Instructions to follow
Return the records below exactly; pictures stay out.

[Edit tracking data]

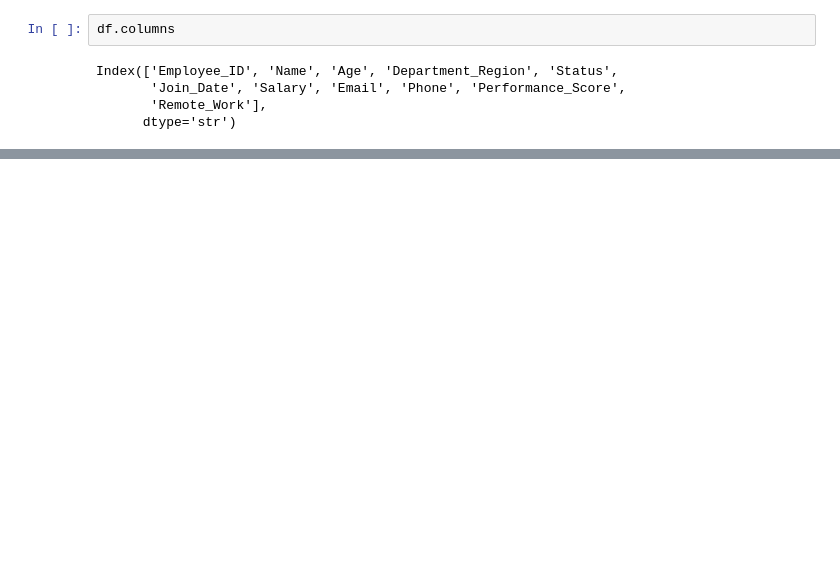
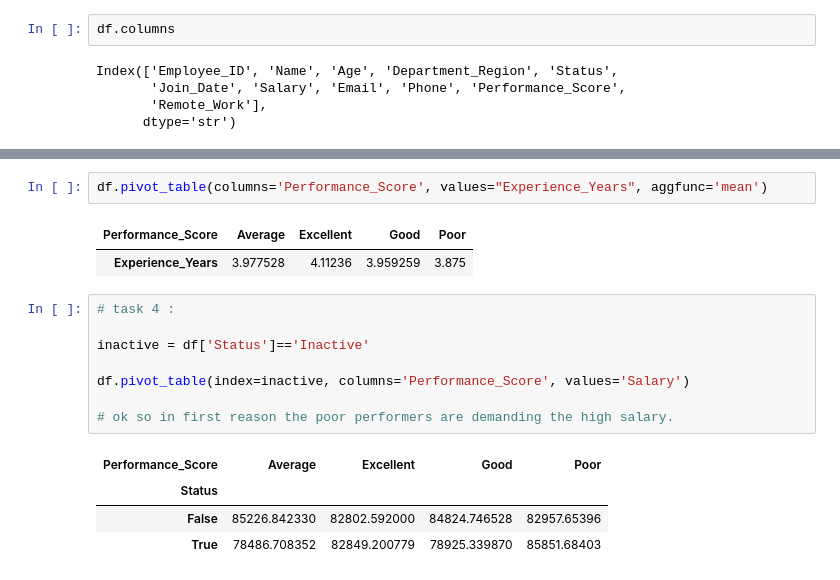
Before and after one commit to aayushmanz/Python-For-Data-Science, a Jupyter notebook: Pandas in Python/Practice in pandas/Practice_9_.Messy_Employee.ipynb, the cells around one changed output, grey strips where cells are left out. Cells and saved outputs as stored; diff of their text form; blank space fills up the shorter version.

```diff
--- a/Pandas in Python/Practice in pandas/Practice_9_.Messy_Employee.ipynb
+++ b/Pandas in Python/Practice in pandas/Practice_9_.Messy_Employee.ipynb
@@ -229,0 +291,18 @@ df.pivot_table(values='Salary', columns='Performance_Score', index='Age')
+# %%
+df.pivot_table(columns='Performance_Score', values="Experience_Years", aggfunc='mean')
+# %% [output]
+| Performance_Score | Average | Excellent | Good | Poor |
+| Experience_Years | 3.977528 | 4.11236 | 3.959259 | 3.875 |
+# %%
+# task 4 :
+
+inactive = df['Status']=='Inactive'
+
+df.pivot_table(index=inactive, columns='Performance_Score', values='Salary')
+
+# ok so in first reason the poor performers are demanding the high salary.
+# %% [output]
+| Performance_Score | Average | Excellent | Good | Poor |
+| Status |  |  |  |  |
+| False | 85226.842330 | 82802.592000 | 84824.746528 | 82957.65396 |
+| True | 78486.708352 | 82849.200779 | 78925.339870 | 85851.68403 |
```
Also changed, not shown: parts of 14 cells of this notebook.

Written answer
Before and after one commit to aayushmanz/Python-For-Data-Science, a Jupyter notebook: Pandas in Python/Practice in pandas/Practice_9_.Messy_Employee.ipynb, the cells around one changed output, grey strips where cells are left out. Cells and saved outputs as stored; diff of their text form; blank space fills up the shorter version.

```diff
--- a/Pandas in Python/Practice in pandas/Practice_9_.Messy_Employee.ipynb
+++ b/Pandas in Python/Practice in pandas/Practice_9_.Messy_Employee.ipynb
@@ -229,0 +291,18 @@ df.pivot_table(values='Salary', columns='Performance_Score', index='Age')
+# %%
+df.pivot_table(columns='Performance_Score', values="Experience_Years", aggfunc='mean')
+# %% [output]
+| Performance_Score | Average | Excellent | Good | Poor |
+| Experience_Years | 3.977528 | 4.11236 | 3.959259 | 3.875 |
+# %%
+# task 4 :
+
+inactive = df['Status']=='Inactive'
+
+df.pivot_table(index=inactive, columns='Performance_Score', values='Salary')
+
+# ok so in first reason the poor performers are demanding the high salary.
+# %% [output]
+| Performance_Score | Average | Excellent | Good | Poor |
+| Status |  |  |  |  |
+| False | 85226.842330 | 82802.592000 | 84824.746528 | 82957.65396 |
+| True | 78486.708352 | 82849.200779 | 78925.339870 | 85851.68403 |
```
Also changed, not shown: parts of 14 cells of this notebook.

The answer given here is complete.